* RECORDS TO PROCESS

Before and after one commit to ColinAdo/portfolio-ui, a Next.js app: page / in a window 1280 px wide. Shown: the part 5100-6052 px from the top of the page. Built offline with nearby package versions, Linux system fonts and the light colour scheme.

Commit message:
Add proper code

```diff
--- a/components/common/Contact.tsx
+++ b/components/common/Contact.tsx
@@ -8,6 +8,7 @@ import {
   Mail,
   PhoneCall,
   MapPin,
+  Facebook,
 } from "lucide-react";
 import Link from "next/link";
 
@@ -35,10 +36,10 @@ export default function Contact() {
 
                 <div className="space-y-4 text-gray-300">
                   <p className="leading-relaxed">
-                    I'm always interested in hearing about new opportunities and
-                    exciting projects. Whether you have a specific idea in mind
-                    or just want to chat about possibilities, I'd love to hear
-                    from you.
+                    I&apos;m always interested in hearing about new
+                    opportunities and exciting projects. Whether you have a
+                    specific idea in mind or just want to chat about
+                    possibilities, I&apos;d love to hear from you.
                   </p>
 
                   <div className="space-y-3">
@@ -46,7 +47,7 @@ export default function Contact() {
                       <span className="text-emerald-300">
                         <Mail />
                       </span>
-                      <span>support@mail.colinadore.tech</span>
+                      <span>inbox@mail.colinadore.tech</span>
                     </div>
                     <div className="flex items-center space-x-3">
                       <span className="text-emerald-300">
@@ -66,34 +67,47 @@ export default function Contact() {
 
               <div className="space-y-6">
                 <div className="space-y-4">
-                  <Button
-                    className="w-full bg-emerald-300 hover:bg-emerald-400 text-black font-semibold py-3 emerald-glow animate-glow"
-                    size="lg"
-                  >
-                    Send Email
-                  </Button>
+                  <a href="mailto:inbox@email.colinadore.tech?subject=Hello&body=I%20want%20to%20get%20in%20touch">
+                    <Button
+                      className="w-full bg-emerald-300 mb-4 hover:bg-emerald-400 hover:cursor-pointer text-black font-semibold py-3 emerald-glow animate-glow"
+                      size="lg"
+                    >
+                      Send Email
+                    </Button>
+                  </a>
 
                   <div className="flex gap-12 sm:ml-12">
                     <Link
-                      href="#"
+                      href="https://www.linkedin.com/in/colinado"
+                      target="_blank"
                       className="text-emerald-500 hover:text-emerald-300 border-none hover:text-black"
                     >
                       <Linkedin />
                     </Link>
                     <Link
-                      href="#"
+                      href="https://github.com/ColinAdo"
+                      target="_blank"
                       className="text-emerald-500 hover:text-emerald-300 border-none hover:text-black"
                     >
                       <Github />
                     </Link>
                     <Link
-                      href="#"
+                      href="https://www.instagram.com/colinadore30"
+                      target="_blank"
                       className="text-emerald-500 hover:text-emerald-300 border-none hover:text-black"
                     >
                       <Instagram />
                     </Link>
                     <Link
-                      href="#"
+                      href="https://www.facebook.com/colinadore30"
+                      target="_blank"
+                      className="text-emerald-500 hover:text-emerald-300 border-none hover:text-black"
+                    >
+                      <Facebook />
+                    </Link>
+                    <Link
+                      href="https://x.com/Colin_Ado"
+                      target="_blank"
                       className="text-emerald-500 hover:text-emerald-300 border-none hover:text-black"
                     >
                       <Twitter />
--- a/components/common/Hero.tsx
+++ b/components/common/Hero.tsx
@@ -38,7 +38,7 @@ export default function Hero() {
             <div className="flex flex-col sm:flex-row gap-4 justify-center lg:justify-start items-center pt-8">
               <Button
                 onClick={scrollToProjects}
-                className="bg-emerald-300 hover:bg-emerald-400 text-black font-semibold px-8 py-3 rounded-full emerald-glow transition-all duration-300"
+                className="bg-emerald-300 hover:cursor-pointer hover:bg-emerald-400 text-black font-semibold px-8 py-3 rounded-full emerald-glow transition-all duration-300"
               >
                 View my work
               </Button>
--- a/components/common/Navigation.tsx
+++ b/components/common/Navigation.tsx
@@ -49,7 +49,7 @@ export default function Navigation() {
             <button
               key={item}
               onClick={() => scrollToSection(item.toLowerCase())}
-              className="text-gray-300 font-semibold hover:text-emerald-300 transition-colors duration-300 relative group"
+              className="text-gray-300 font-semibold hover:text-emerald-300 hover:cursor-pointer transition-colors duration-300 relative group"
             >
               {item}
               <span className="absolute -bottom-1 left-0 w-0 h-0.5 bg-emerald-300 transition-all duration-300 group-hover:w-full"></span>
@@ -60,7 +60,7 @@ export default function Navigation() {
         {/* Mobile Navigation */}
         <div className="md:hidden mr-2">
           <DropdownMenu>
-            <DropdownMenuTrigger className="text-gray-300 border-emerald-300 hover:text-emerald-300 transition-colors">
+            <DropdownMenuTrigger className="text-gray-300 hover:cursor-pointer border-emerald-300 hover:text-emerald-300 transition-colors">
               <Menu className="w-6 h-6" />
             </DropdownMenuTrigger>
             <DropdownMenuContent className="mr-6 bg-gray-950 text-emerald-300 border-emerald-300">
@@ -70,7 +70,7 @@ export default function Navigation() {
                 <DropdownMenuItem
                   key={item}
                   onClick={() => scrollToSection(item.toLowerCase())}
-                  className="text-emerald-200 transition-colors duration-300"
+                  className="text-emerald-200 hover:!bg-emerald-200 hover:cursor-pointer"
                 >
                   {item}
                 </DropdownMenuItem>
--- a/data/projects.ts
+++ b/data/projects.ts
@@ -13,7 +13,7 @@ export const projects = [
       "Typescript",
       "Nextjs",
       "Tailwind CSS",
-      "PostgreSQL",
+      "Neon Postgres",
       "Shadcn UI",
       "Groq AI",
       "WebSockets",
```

==

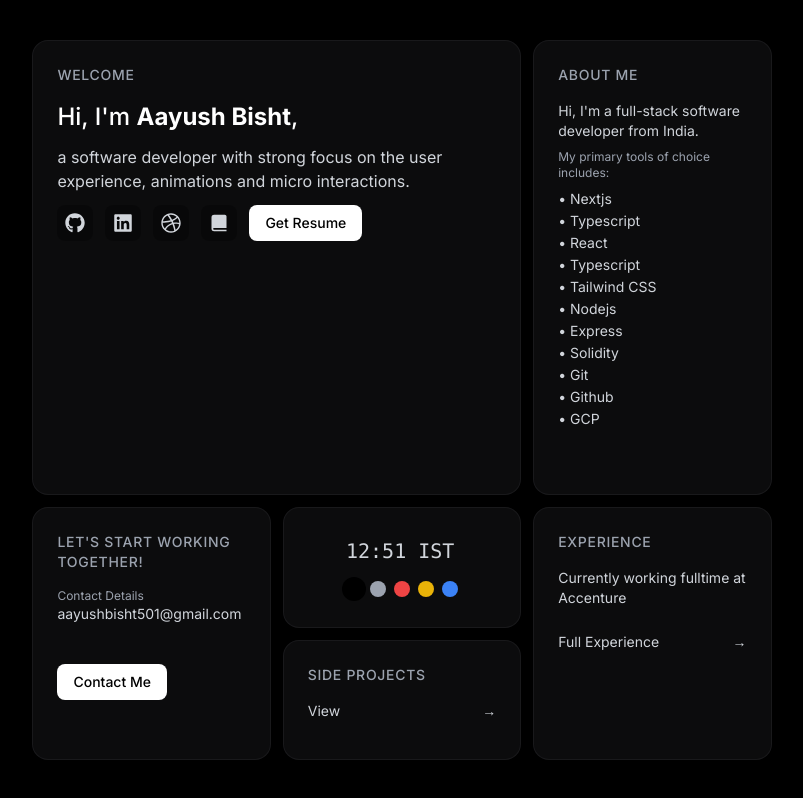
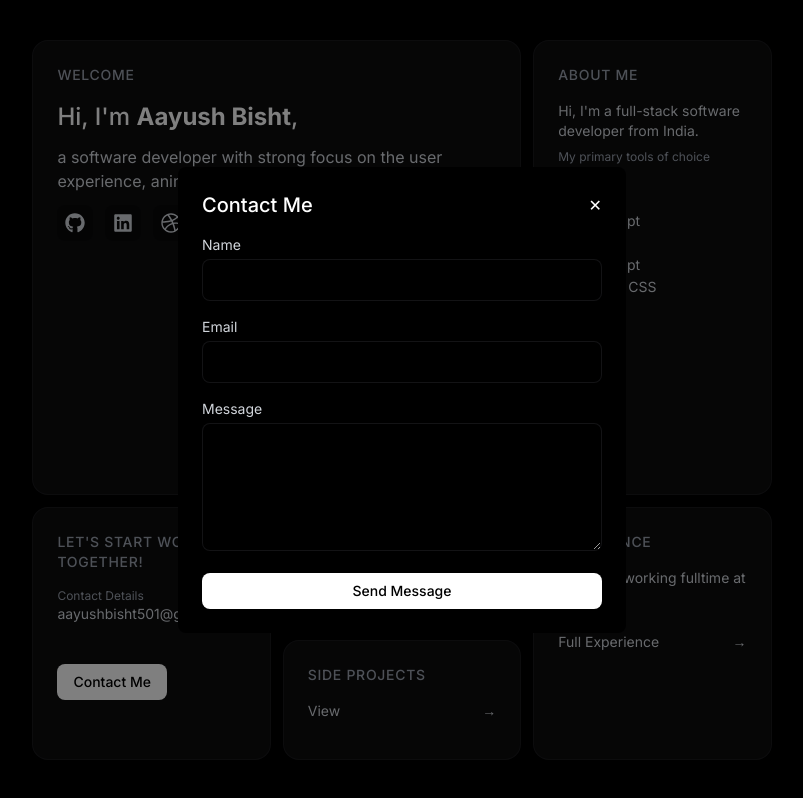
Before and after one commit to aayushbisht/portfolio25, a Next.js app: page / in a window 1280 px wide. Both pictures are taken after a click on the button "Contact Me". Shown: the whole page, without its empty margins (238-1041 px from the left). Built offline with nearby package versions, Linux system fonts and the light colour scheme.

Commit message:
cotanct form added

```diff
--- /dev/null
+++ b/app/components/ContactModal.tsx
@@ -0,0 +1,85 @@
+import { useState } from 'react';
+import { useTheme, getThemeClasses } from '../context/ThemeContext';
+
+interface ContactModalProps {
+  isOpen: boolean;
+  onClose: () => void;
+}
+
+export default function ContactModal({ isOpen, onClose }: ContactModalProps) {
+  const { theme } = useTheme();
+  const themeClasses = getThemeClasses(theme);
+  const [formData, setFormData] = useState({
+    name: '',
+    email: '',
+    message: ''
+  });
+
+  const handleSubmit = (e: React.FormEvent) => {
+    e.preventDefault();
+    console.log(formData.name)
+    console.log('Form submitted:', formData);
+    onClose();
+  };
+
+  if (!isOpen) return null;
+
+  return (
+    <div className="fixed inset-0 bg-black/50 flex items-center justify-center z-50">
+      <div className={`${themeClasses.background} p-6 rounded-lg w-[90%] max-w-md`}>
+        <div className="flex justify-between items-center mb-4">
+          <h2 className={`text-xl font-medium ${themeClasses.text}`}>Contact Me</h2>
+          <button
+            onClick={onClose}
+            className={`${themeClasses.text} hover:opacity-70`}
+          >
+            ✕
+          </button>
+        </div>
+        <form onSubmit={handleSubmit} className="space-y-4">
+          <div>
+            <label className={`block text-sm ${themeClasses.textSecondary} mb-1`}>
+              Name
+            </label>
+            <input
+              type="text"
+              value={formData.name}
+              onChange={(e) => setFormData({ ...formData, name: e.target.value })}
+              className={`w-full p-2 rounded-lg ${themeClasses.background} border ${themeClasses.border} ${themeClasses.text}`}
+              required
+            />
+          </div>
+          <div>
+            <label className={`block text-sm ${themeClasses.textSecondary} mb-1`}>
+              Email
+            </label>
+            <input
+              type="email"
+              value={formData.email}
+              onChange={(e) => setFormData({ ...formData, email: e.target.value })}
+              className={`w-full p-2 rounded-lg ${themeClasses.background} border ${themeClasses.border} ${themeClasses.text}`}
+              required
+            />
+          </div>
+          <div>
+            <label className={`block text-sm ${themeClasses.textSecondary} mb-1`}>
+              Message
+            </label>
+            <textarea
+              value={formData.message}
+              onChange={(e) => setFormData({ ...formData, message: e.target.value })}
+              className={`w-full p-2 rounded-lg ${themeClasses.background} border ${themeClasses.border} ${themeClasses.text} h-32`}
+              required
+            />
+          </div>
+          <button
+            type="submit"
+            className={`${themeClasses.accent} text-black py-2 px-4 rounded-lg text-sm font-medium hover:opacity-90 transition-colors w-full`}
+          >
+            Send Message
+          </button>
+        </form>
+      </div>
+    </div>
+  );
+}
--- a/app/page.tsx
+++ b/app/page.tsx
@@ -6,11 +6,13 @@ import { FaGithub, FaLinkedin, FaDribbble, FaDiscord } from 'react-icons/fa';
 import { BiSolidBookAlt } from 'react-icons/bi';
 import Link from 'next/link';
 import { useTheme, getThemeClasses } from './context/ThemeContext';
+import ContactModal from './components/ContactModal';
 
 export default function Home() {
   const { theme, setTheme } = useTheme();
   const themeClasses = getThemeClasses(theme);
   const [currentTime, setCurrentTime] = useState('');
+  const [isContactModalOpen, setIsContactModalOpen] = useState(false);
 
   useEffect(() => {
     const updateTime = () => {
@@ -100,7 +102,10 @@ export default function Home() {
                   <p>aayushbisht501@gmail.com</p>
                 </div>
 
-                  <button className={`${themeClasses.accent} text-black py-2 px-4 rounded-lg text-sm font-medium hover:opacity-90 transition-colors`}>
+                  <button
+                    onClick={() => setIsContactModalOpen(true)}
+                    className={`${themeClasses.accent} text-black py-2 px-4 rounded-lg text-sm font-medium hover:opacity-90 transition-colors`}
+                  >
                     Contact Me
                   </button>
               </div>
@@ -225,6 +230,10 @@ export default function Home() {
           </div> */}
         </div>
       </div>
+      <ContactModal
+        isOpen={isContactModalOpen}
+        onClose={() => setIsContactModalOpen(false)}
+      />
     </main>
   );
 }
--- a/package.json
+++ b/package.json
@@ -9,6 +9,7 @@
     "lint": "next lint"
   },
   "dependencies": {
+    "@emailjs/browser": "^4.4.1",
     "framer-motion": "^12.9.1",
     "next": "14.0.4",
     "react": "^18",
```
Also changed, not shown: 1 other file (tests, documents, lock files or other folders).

* HOW TO COMPLETE THIS TASK
Which lines of the entries above contain the word "colors"? Copy each of them.

* TASK RESULT
-              className="text-gray-300 font-semibold hover:text-emerald-300 transition-colors duration-300 relative group"
+              className="text-gray-300 font-semibold hover:text-emerald-300 hover:cursor-pointer transition-colors duration-300 relative group"
-            <DropdownMenuTrigger className="text-gray-300 border-emerald-300 hover:text-emerald-300 transition-colors">
+            <DropdownMenuTrigger className="text-gray-300 hover:cursor-pointer border-emerald-300 hover:text-emerald-300 transition-colors">
-                  className="text-emerald-200 transition-colors duration-300"
+            className={`${themeClasses.accent} text-black py-2 px-4 rounded-lg text-sm font-medium hover:opacity-90 transition-colors w-full`}
-                  <button className={`${themeClasses.accent} text-black py-2 px-4 rounded-lg text-sm font-medium hover:opacity-90 transition-colors`}>
+                    className={`${themeClasses.accent} text-black py-2 px-4 rounded-lg text-sm font-medium hover:opacity-90 transition-colors`}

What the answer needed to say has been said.